*WHAT YOU ARE ASKED TO DO:* The reply must contain all of the records, unchanged.

----------------

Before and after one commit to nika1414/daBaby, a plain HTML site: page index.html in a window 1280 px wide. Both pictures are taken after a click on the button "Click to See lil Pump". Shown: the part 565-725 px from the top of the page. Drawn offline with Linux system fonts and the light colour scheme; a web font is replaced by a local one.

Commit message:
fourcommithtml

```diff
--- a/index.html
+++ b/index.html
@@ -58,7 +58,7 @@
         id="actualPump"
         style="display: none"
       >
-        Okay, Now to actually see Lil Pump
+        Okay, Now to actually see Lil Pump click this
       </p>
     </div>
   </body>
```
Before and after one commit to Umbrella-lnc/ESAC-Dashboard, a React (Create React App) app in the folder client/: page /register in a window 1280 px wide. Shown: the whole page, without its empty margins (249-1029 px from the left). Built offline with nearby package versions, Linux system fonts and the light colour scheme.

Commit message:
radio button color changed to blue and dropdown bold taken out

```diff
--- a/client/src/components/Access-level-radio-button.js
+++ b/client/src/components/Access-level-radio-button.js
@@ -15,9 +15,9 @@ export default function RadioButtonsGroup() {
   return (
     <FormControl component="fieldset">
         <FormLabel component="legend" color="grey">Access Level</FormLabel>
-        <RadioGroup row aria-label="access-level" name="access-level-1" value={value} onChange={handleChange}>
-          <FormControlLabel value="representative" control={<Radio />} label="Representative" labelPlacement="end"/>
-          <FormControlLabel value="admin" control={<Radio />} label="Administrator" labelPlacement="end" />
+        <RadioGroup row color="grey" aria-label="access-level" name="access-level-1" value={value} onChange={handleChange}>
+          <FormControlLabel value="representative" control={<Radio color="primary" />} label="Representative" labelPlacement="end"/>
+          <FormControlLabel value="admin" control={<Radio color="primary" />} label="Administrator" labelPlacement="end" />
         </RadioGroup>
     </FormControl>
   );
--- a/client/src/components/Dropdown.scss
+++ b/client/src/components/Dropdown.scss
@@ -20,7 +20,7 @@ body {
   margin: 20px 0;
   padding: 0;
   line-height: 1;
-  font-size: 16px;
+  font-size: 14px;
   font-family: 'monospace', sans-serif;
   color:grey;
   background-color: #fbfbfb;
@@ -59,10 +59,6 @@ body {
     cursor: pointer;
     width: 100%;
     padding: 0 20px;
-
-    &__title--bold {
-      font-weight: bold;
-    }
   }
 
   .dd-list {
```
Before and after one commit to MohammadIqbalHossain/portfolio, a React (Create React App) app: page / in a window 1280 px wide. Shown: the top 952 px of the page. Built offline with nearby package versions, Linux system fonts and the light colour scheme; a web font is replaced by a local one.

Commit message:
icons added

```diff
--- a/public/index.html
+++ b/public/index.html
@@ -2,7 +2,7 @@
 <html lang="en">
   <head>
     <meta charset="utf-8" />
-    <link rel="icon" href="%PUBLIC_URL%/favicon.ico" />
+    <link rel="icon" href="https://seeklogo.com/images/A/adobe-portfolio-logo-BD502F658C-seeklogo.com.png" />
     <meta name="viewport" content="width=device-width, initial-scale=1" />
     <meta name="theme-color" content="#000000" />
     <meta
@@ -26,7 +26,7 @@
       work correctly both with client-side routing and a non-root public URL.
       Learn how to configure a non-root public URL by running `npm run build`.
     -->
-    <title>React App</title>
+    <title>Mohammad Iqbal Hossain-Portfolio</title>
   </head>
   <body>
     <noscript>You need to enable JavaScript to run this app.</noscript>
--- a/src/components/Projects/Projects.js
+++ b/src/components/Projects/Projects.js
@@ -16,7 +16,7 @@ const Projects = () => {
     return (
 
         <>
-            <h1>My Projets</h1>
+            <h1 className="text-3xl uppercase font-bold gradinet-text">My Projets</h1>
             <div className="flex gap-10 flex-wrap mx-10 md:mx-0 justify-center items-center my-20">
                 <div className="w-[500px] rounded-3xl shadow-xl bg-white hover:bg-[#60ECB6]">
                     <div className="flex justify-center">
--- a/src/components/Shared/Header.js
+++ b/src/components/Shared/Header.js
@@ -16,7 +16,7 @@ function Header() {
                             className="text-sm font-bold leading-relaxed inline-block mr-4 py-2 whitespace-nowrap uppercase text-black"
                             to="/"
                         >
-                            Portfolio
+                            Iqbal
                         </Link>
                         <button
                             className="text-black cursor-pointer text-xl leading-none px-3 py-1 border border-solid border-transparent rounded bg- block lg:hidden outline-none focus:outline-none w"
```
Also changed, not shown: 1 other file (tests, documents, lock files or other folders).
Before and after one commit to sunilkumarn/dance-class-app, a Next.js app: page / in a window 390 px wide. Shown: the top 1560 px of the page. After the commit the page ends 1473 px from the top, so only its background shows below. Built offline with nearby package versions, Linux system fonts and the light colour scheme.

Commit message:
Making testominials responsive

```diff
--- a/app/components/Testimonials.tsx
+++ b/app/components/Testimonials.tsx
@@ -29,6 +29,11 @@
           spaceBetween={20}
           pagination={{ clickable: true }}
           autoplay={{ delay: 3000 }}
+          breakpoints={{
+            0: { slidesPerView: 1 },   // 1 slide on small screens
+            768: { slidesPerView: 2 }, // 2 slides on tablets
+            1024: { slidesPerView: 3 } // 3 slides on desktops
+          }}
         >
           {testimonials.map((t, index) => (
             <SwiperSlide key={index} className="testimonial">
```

----------------

*WRITTEN REPLY:*
Before and after one commit to nika1414/daBaby, a plain HTML site: page index.html in a window 1280 px wide. Both pictures are taken after a click on the button "Click to See lil Pump". Shown: the part 565-725 px from the top of the page. Drawn offline with Linux system fonts and the light colour scheme; a web font is replaced by a local one.

Commit message:
fourcommithtml

```diff
--- a/index.html
+++ b/index.html
@@ -58,7 +58,7 @@
         id="actualPump"
         style="display: none"
       >
-        Okay, Now to actually see Lil Pump
+        Okay, Now to actually see Lil Pump click this
       </p>
     </div>
   </body>
```
Before and after one commit to Umbrella-lnc/ESAC-Dashboard, a React (Create React App) app in the folder client/: page /register in a window 1280 px wide. Shown: the whole page, without its empty margins (249-1029 px from the left). Built offline with nearby package versions, Linux system fonts and the light colour scheme.

Commit message:
radio button color changed to blue and dropdown bold taken out

```diff
--- a/client/src/components/Access-level-radio-button.js
+++ b/client/src/components/Access-level-radio-button.js
@@ -15,9 +15,9 @@ export default function RadioButtonsGroup() {
   return (
     <FormControl component="fieldset">
         <FormLabel component="legend" color="grey">Access Level</FormLabel>
-        <RadioGroup row aria-label="access-level" name="access-level-1" value={value} onChange={handleChange}>
-          <FormControlLabel value="representative" control={<Radio />} label="Representative" labelPlacement="end"/>
-          <FormControlLabel value="admin" control={<Radio />} label="Administrator" labelPlacement="end" />
+        <RadioGroup row color="grey" aria-label="access-level" name="access-level-1" value={value} onChange={handleChange}>
+          <FormControlLabel value="representative" control={<Radio color="primary" />} label="Representative" labelPlacement="end"/>
+          <FormControlLabel value="admin" control={<Radio color="primary" />} label="Administrator" labelPlacement="end" />
         </RadioGroup>
     </FormControl>
   );
--- a/client/src/components/Dropdown.scss
+++ b/client/src/components/Dropdown.scss
@@ -20,7 +20,7 @@ body {
   margin: 20px 0;
   padding: 0;
   line-height: 1;
-  font-size: 16px;
+  font-size: 14px;
   font-family: 'monospace', sans-serif;
   color:grey;
   background-color: #fbfbfb;
@@ -59,10 +59,6 @@ body {
     cursor: pointer;
     width: 100%;
     padding: 0 20px;
-
-    &__title--bold {
-      font-weight: bold;
-    }
   }
 
   .dd-list {
```
Before and after one commit to MohammadIqbalHossain/portfolio, a React (Create React App) app: page / in a window 1280 px wide. Shown: the top 952 px of the page. Built offline with nearby package versions, Linux system fonts and the light colour scheme; a web font is replaced by a local one.

Commit message:
icons added

```diff
--- a/public/index.html
+++ b/public/index.html
@@ -2,7 +2,7 @@
 <html lang="en">
   <head>
     <meta charset="utf-8" />
-    <link rel="icon" href="%PUBLIC_URL%/favicon.ico" />
+    <link rel="icon" href="https://seeklogo.com/images/A/adobe-portfolio-logo-BD502F658C-seeklogo.com.png" />
     <meta name="viewport" content="width=device-width, initial-scale=1" />
     <meta name="theme-color" content="#000000" />
     <meta
@@ -26,7 +26,7 @@
       work correctly both with client-side routing and a non-root public URL.
       Learn how to configure a non-root public URL by running `npm run build`.
     -->
-    <title>React App</title>
+    <title>Mohammad Iqbal Hossain-Portfolio</title>
   </head>
   <body>
     <noscript>You need to enable JavaScript to run this app.</noscript>
--- a/src/components/Projects/Projects.js
+++ b/src/components/Projects/Projects.js
@@ -16,7 +16,7 @@ const Projects = () => {
     return (
 
         <>
-            <h1>My Projets</h1>
+            <h1 className="text-3xl uppercase font-bold gradinet-text">My Projets</h1>
             <div className="flex gap-10 flex-wrap mx-10 md:mx-0 justify-center items-center my-20">
                 <div className="w-[500px] rounded-3xl shadow-xl bg-white hover:bg-[#60ECB6]">
                     <div className="flex justify-center">
--- a/src/components/Shared/Header.js
+++ b/src/components/Shared/Header.js
@@ -16,7 +16,7 @@ function Header() {
                             className="text-sm font-bold leading-relaxed inline-block mr-4 py-2 whitespace-nowrap uppercase text-black"
                             to="/"
                         >
-                            Portfolio
+                            Iqbal
                         </Link>
                         <button
                             className="text-black cursor-pointer text-xl leading-none px-3 py-1 border border-solid border-transparent rounded bg- block lg:hidden outline-none focus:outline-none w"
```
Also changed, not shown: 1 other file (tests, documents, lock files or other folders).
Before and after one commit to sunilkumarn/dance-class-app, a Next.js app: page / in a window 390 px wide. Shown: the top 1560 px of the page. After the commit the page ends 1473 px from the top, so only its background shows below. Built offline with nearby package versions, Linux system fonts and the light colour scheme.

Commit message:
Making testominials responsive

```diff
--- a/app/components/Testimonials.tsx
+++ b/app/components/Testimonials.tsx
@@ -29,6 +29,11 @@
           spaceBetween={20}
           pagination={{ clickable: true }}
           autoplay={{ delay: 3000 }}
+          breakpoints={{
+            0: { slidesPerView: 1 },   // 1 slide on small screens
+            768: { slidesPerView: 2 }, // 2 slides on tablets
+            1024: { slidesPerView: 3 } // 3 slides on desktops
+          }}
         >
           {testimonials.map((t, index) => (
             <SwiperSlide key={index} className="testimonial">
```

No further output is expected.